■ ACTIVITY ■
Each record that comes next should be output exactly; pictures do not belong in the copy.

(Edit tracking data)
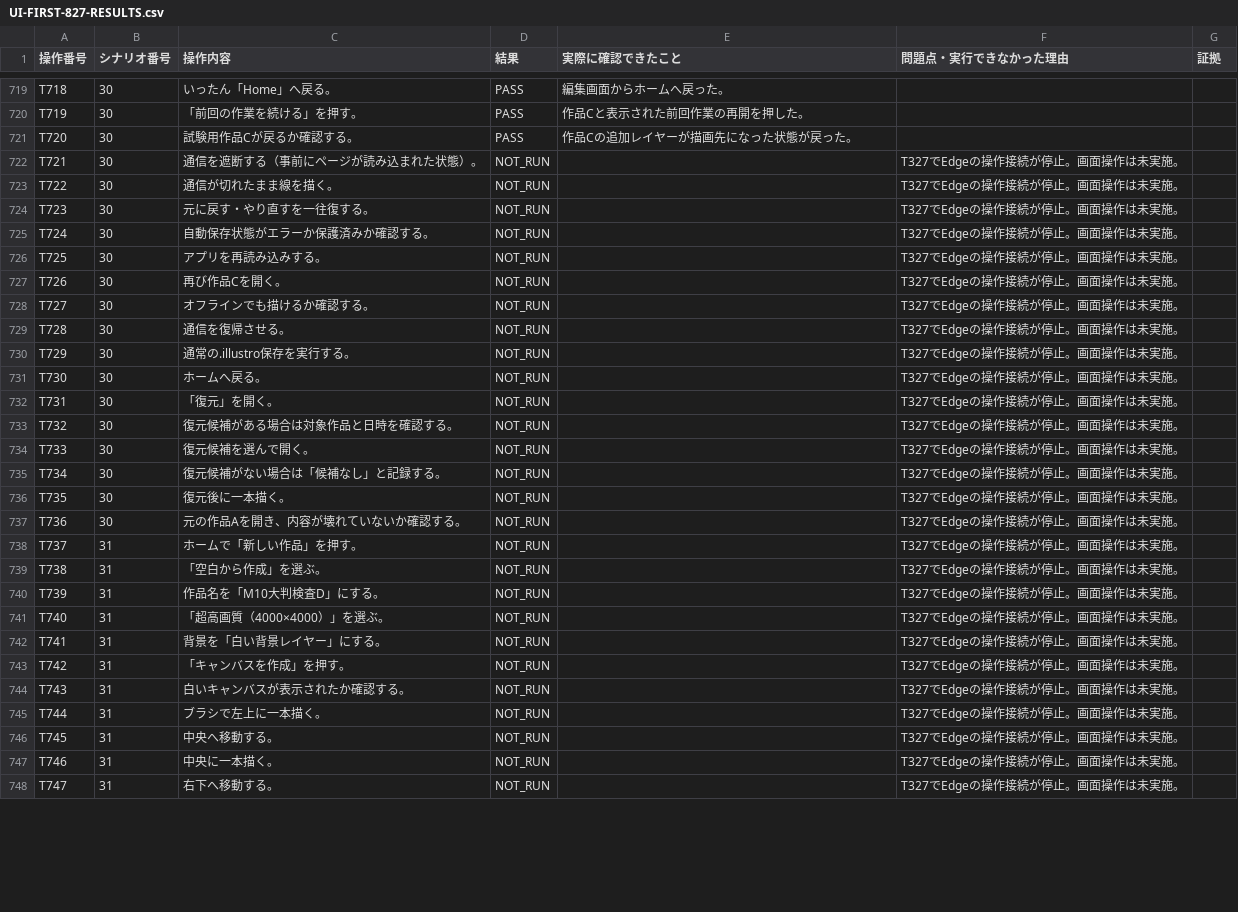
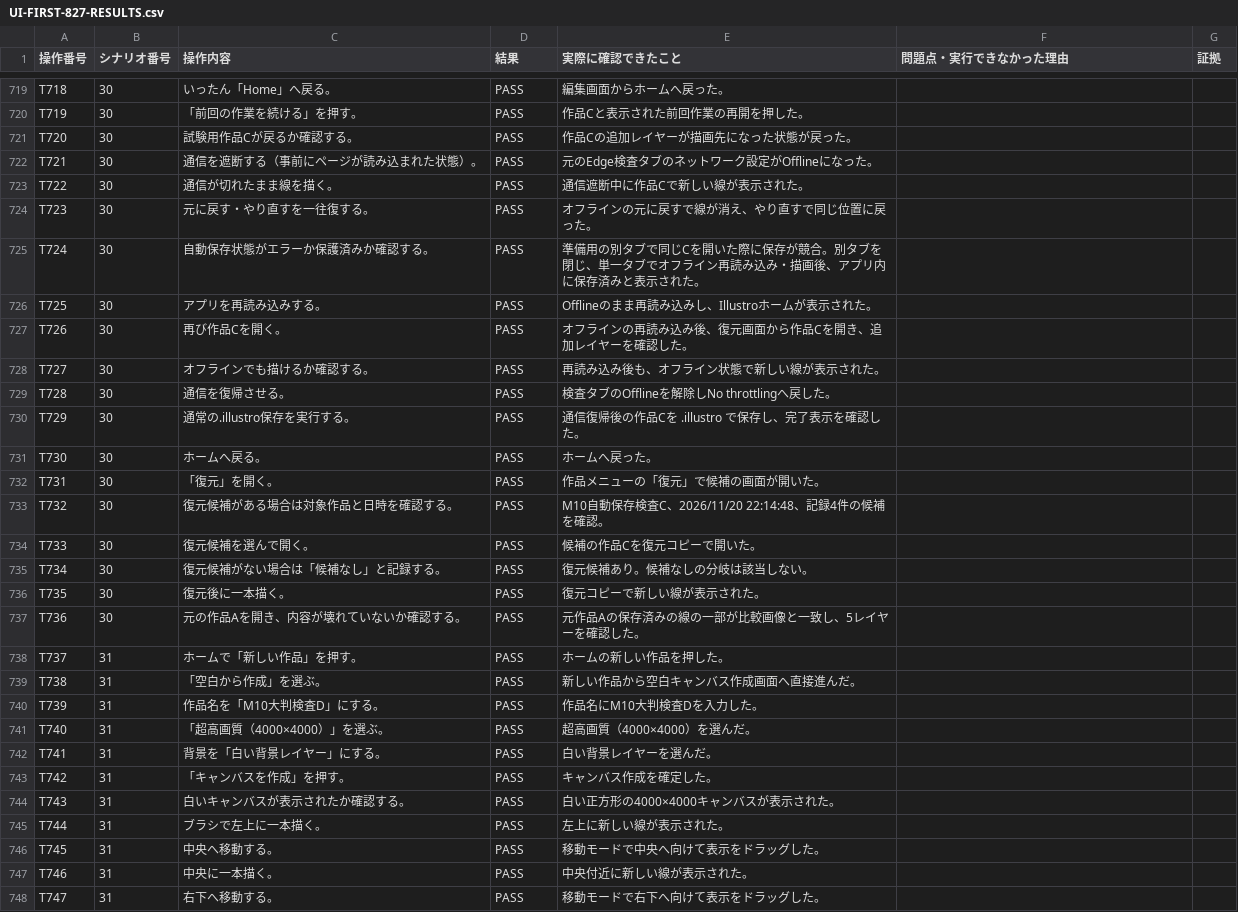
Before and after one commit to totoro0419/illustro, a CSV file: docs/quality/UI-FIRST-827-RESULTS.csv, drawn as a sheet; only a part is shown, gaps mark what is left out; the diff covers the shown part only.

Commit message:
Record Illustro Edge operations T721-T763 (UI-FIRST-827-RESULTS.csv)

```diff
--- a/docs/quality/UI-FIRST-827-RESULTS.csv
+++ b/docs/quality/UI-FIRST-827-RESULTS.csv
@@ -721,28 +721,28 @@
 "T720","30","試験用作品Cが戻るか確認する。","PASS","作品Cの追加レイヤーが描画先になった状態が戻った。","",""
-"T721","30","通信を遮断する（事前にページが読み込まれた状態）。","NOT_RUN","","T327でEdgeの操作接続が停止。画面操作は未実施。",""
-"T722","30","通信が切れたまま線を描く。","NOT_RUN","","T327でEdgeの操作接続が停止。画面操作は未実施。",""
-"T723","30","元に戻す・やり直すを一往復する。","NOT_RUN","","T327でEdgeの操作接続が停止。画面操作は未実施。",""
-"T724","30","自動保存状態がエラーか保護済みか確認する。","NOT_RUN","","T327でEdgeの操作接続が停止。画面操作は未実施。",""
-"T725","30","アプリを再読み込みする。","NOT_RUN","","T327でEdgeの操作接続が停止。画面操作は未実施。",""
-"T726","30","再び作品Cを開く。","NOT_RUN","","T327でEdgeの操作接続が停止。画面操作は未実施。",""
-"T727","30","オフラインでも描けるか確認する。","NOT_RUN","","T327でEdgeの操作接続が停止。画面操作は未実施。",""
-"T728","30","通信を復帰させる。","NOT_RUN","","T327でEdgeの操作接続が停止。画面操作は未実施。",""
-"T729","30","通常の.illustro保存を実行する。","NOT_RUN","","T327でEdgeの操作接続が停止。画面操作は未実施。",""
-"T730","30","ホームへ戻る。","NOT_RUN","","T327でEdgeの操作接続が停止。画面操作は未実施。",""
-"T731","30","「復元」を開く。","NOT_RUN","","T327でEdgeの操作接続が停止。画面操作は未実施。",""
-"T732","30","復元候補がある場合は対象作品と日時を確認する。","NOT_RUN","","T327でEdgeの操作接続が停止。画面操作は未実施。",""
-"T733","30","復元候補を選んで開く。","NOT_RUN","","T327でEdgeの操作接続が停止。画面操作は未実施。",""
-"T734","30","復元候補がない場合は「候補なし」と記録する。","NOT_RUN","","T327でEdgeの操作接続が停止。画面操作は未実施。",""
-"T735","30","復元後に一本描く。","NOT_RUN","","T327でEdgeの操作接続が停止。画面操作は未実施。",""
-"T736","30","元の作品Aを開き、内容が壊れていないか確認する。","NOT_RUN","","T327でEdgeの操作接続が停止。画面操作は未実施。",""
-"T737","31","ホームで「新しい作品」を押す。","NOT_RUN","","T327でEdgeの操作接続が停止。画面操作は未実施。",""
-"T738","31","「空白から作成」を選ぶ。","NOT_RUN","","T327でEdgeの操作接続が停止。画面操作は未実施。",""
-"T739","31","作品名を「M10大判検査D」にする。","NOT_RUN","","T327でEdgeの操作接続が停止。画面操作は未実施。",""
-"T740","31","「超高画質（4000×4000）」を選ぶ。","NOT_RUN","","T327でEdgeの操作接続が停止。画面操作は未実施。",""
-"T741","31","背景を「白い背景レイヤー」にする。","NOT_RUN","","T327でEdgeの操作接続が停止。画面操作は未実施。",""
-"T742","31","「キャンバスを作成」を押す。","NOT_RUN","","T327でEdgeの操作接続が停止。画面操作は未実施。",""
-"T743","31","白いキャンバスが表示されたか確認する。","NOT_RUN","","T327でEdgeの操作接続が停止。画面操作は未実施。",""
-"T744","31","ブラシで左上に一本描く。","NOT_RUN","","T327でEdgeの操作接続が停止。画面操作は未実施。",""
-"T745","31","中央へ移動する。","NOT_RUN","","T327でEdgeの操作接続が停止。画面操作は未実施。",""
-"T746","31","中央に一本描く。","NOT_RUN","","T327でEdgeの操作接続が停止。画面操作は未実施。",""
-"T747","31","右下へ移動する。","NOT_RUN","","T327でEdgeの操作接続が停止。画面操作は未実施。",""
+"T721","30","通信を遮断する（事前にページが読み込まれた状態）。","PASS","元のEdge検査タブのネットワーク設定がOfflineになった。","",""
+"T722","30","通信が切れたまま線を描く。","PASS","通信遮断中に作品Cで新しい線が表示された。","",""
+"T723","30","元に戻す・やり直すを一往復する。","PASS","オフラインの元に戻すで線が消え、やり直すで同じ位置に戻った。","",""
+"T724","30","自動保存状態がエラーか保護済みか確認する。","PASS","準備用の別タブで同じCを開いた際に保存が競合。別タブを閉じ、単一タブでオフライン再読み込み・描画後、アプリ内に保存済みと表示された。","",""
+"T725","30","アプリを再読み込みする。","PASS","Offlineのまま再読み込みし、Illustroホームが表示された。","",""
+"T726","30","再び作品Cを開く。","PASS","オフラインの再読み込み後、復元画面から作品Cを開き、追加レイヤーを確認した。","",""
+"T727","30","オフラインでも描けるか確認する。","PASS","再読み込み後も、オフライン状態で新しい線が表示された。","",""
+"T728","30","通信を復帰させる。","PASS","検査タブのOfflineを解除しNo throttlingへ戻した。","",""
+"T729","30","通常の.illustro保存を実行する。","PASS","通信復帰後の作品Cを .illustro で保存し、完了表示を確認した。","",""
+"T730","30","ホームへ戻る。","PASS","ホームへ戻った。","",""
+"T731","30","「復元」を開く。","PASS","作品メニューの「復元」で候補の画面が開いた。","",""
+"T732","30","復元候補がある場合は対象作品と日時を確認する。","PASS","M10自動保存検査C、2026/11/20 22:14:48、記録4件の候補を確認。","",""
+"T733","30","復元候補を選んで開く。","PASS","候補の作品Cを復元コピーで開いた。","",""
+"T734","30","復元候補がない場合は「候補なし」と記録する。","PASS","復元候補あり。候補なしの分岐は該当しない。","",""
+"T735","30","復元後に一本描く。","PASS","復元コピーで新しい線が表示された。","",""
+"T736","30","元の作品Aを開き、内容が壊れていないか確認する。","PASS","元作品Aの保存済みの線の一部が比較画像と一致し、5レイヤーを確認した。","",""
+"T737","31","ホームで「新しい作品」を押す。","PASS","ホームの新しい作品を押した。","",""
+"T738","31","「空白から作成」を選ぶ。","PASS","新しい作品から空白キャンバス作成画面へ直接進んだ。","",""
+"T739","31","作品名を「M10大判検査D」にする。","PASS","作品名にM10大判検査Dを入力した。","",""
+"T740","31","「超高画質（4000×4000）」を選ぶ。","PASS","超高画質（4000×4000）を選んだ。","",""
+"T741","31","背景を「白い背景レイヤー」にする。","PASS","白い背景レイヤーを選んだ。","",""
+"T742","31","「キャンバスを作成」を押す。","PASS","キャンバス作成を確定した。","",""
+"T743","31","白いキャンバスが表示されたか確認する。","PASS","白い正方形の4000×4000キャンバスが表示された。","",""
+"T744","31","ブラシで左上に一本描く。","PASS","左上に新しい線が表示された。","",""
+"T745","31","中央へ移動する。","PASS","移動モードで中央へ向けて表示をドラッグした。","",""
+"T746","31","中央に一本描く。","PASS","中央付近に新しい線が表示された。","",""
+"T747","31","右下へ移動する。","PASS","移動モードで右下へ向けて表示をドラッグした。","",""
```
Also changed, not shown: 48 edited cells elsewhere in this file.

■ RESULT BELOW ■
Before and after one commit to totoro0419/illustro, a CSV file: docs/quality/UI-FIRST-827-RESULTS.csv, drawn as a sheet; only a part is shown, gaps mark what is left out; the diff covers the shown part only.

Commit message:
Record Illustro Edge operations T721-T763 (UI-FIRST-827-RESULTS.csv)

```diff
--- a/docs/quality/UI-FIRST-827-RESULTS.csv
+++ b/docs/quality/UI-FIRST-827-RESULTS.csv
@@ -721,28 +721,28 @@
 "T720","30","試験用作品Cが戻るか確認する。","PASS","作品Cの追加レイヤーが描画先になった状態が戻った。","",""
-"T721","30","通信を遮断する（事前にページが読み込まれた状態）。","NOT_RUN","","T327でEdgeの操作接続が停止。画面操作は未実施。",""
-"T722","30","通信が切れたまま線を描く。","NOT_RUN","","T327でEdgeの操作接続が停止。画面操作は未実施。",""
-"T723","30","元に戻す・やり直すを一往復する。","NOT_RUN","","T327でEdgeの操作接続が停止。画面操作は未実施。",""
-"T724","30","自動保存状態がエラーか保護済みか確認する。","NOT_RUN","","T327でEdgeの操作接続が停止。画面操作は未実施。",""
-"T725","30","アプリを再読み込みする。","NOT_RUN","","T327でEdgeの操作接続が停止。画面操作は未実施。",""
-"T726","30","再び作品Cを開く。","NOT_RUN","","T327でEdgeの操作接続が停止。画面操作は未実施。",""
-"T727","30","オフラインでも描けるか確認する。","NOT_RUN","","T327でEdgeの操作接続が停止。画面操作は未実施。",""
-"T728","30","通信を復帰させる。","NOT_RUN","","T327でEdgeの操作接続が停止。画面操作は未実施。",""
-"T729","30","通常の.illustro保存を実行する。","NOT_RUN","","T327でEdgeの操作接続が停止。画面操作は未実施。",""
-"T730","30","ホームへ戻る。","NOT_RUN","","T327でEdgeの操作接続が停止。画面操作は未実施。",""
-"T731","30","「復元」を開く。","NOT_RUN","","T327でEdgeの操作接続が停止。画面操作は未実施。",""
-"T732","30","復元候補がある場合は対象作品と日時を確認する。","NOT_RUN","","T327でEdgeの操作接続が停止。画面操作は未実施。",""
-"T733","30","復元候補を選んで開く。","NOT_RUN","","T327でEdgeの操作接続が停止。画面操作は未実施。",""
-"T734","30","復元候補がない場合は「候補なし」と記録する。","NOT_RUN","","T327でEdgeの操作接続が停止。画面操作は未実施。",""
-"T735","30","復元後に一本描く。","NOT_RUN","","T327でEdgeの操作接続が停止。画面操作は未実施。",""
-"T736","30","元の作品Aを開き、内容が壊れていないか確認する。","NOT_RUN","","T327でEdgeの操作接続が停止。画面操作は未実施。",""
-"T737","31","ホームで「新しい作品」を押す。","NOT_RUN","","T327でEdgeの操作接続が停止。画面操作は未実施。",""
-"T738","31","「空白から作成」を選ぶ。","NOT_RUN","","T327でEdgeの操作接続が停止。画面操作は未実施。",""
-"T739","31","作品名を「M10大判検査D」にする。","NOT_RUN","","T327でEdgeの操作接続が停止。画面操作は未実施。",""
-"T740","31","「超高画質（4000×4000）」を選ぶ。","NOT_RUN","","T327でEdgeの操作接続が停止。画面操作は未実施。",""
-"T741","31","背景を「白い背景レイヤー」にする。","NOT_RUN","","T327でEdgeの操作接続が停止。画面操作は未実施。",""
-"T742","31","「キャンバスを作成」を押す。","NOT_RUN","","T327でEdgeの操作接続が停止。画面操作は未実施。",""
-"T743","31","白いキャンバスが表示されたか確認する。","NOT_RUN","","T327でEdgeの操作接続が停止。画面操作は未実施。",""
-"T744","31","ブラシで左上に一本描く。","NOT_RUN","","T327でEdgeの操作接続が停止。画面操作は未実施。",""
-"T745","31","中央へ移動する。","NOT_RUN","","T327でEdgeの操作接続が停止。画面操作は未実施。",""
-"T746","31","中央に一本描く。","NOT_RUN","","T327でEdgeの操作接続が停止。画面操作は未実施。",""
-"T747","31","右下へ移動する。","NOT_RUN","","T327でEdgeの操作接続が停止。画面操作は未実施。",""
+"T721","30","通信を遮断する（事前にページが読み込まれた状態）。","PASS","元のEdge検査タブのネットワーク設定がOfflineになった。","",""
+"T722","30","通信が切れたまま線を描く。","PASS","通信遮断中に作品Cで新しい線が表示された。","",""
+"T723","30","元に戻す・やり直すを一往復する。","PASS","オフラインの元に戻すで線が消え、やり直すで同じ位置に戻った。","",""
+"T724","30","自動保存状態がエラーか保護済みか確認する。","PASS","準備用の別タブで同じCを開いた際に保存が競合。別タブを閉じ、単一タブでオフライン再読み込み・描画後、アプリ内に保存済みと表示された。","",""
+"T725","30","アプリを再読み込みする。","PASS","Offlineのまま再読み込みし、Illustroホームが表示された。","",""
+"T726","30","再び作品Cを開く。","PASS","オフラインの再読み込み後、復元画面から作品Cを開き、追加レイヤーを確認した。","",""
+"T727","30","オフラインでも描けるか確認する。","PASS","再読み込み後も、オフライン状態で新しい線が表示された。","",""
+"T728","30","通信を復帰させる。","PASS","検査タブのOfflineを解除しNo throttlingへ戻した。","",""
+"T729","30","通常の.illustro保存を実行する。","PASS","通信復帰後の作品Cを .illustro で保存し、完了表示を確認した。","",""
+"T730","30","ホームへ戻る。","PASS","ホームへ戻った。","",""
+"T731","30","「復元」を開く。","PASS","作品メニューの「復元」で候補の画面が開いた。","",""
+"T732","30","復元候補がある場合は対象作品と日時を確認する。","PASS","M10自動保存検査C、2026/11/20 22:14:48、記録4件の候補を確認。","",""
+"T733","30","復元候補を選んで開く。","PASS","候補の作品Cを復元コピーで開いた。","",""
+"T734","30","復元候補がない場合は「候補なし」と記録する。","PASS","復元候補あり。候補なしの分岐は該当しない。","",""
+"T735","30","復元後に一本描く。","PASS","復元コピーで新しい線が表示された。","",""
+"T736","30","元の作品Aを開き、内容が壊れていないか確認する。","PASS","元作品Aの保存済みの線の一部が比較画像と一致し、5レイヤーを確認した。","",""
+"T737","31","ホームで「新しい作品」を押す。","PASS","ホームの新しい作品を押した。","",""
+"T738","31","「空白から作成」を選ぶ。","PASS","新しい作品から空白キャンバス作成画面へ直接進んだ。","",""
+"T739","31","作品名を「M10大判検査D」にする。","PASS","作品名にM10大判検査Dを入力した。","",""
+"T740","31","「超高画質（4000×4000）」を選ぶ。","PASS","超高画質（4000×4000）を選んだ。","",""
+"T741","31","背景を「白い背景レイヤー」にする。","PASS","白い背景レイヤーを選んだ。","",""
+"T742","31","「キャンバスを作成」を押す。","PASS","キャンバス作成を確定した。","",""
+"T743","31","白いキャンバスが表示されたか確認する。","PASS","白い正方形の4000×4000キャンバスが表示された。","",""
+"T744","31","ブラシで左上に一本描く。","PASS","左上に新しい線が表示された。","",""
+"T745","31","中央へ移動する。","PASS","移動モードで中央へ向けて表示をドラッグした。","",""
+"T746","31","中央に一本描く。","PASS","中央付近に新しい線が表示された。","",""
+"T747","31","右下へ移動する。","PASS","移動モードで右下へ向けて表示をドラッグした。","",""
```
Also changed, not shown: 48 edited cells elsewhere in this file.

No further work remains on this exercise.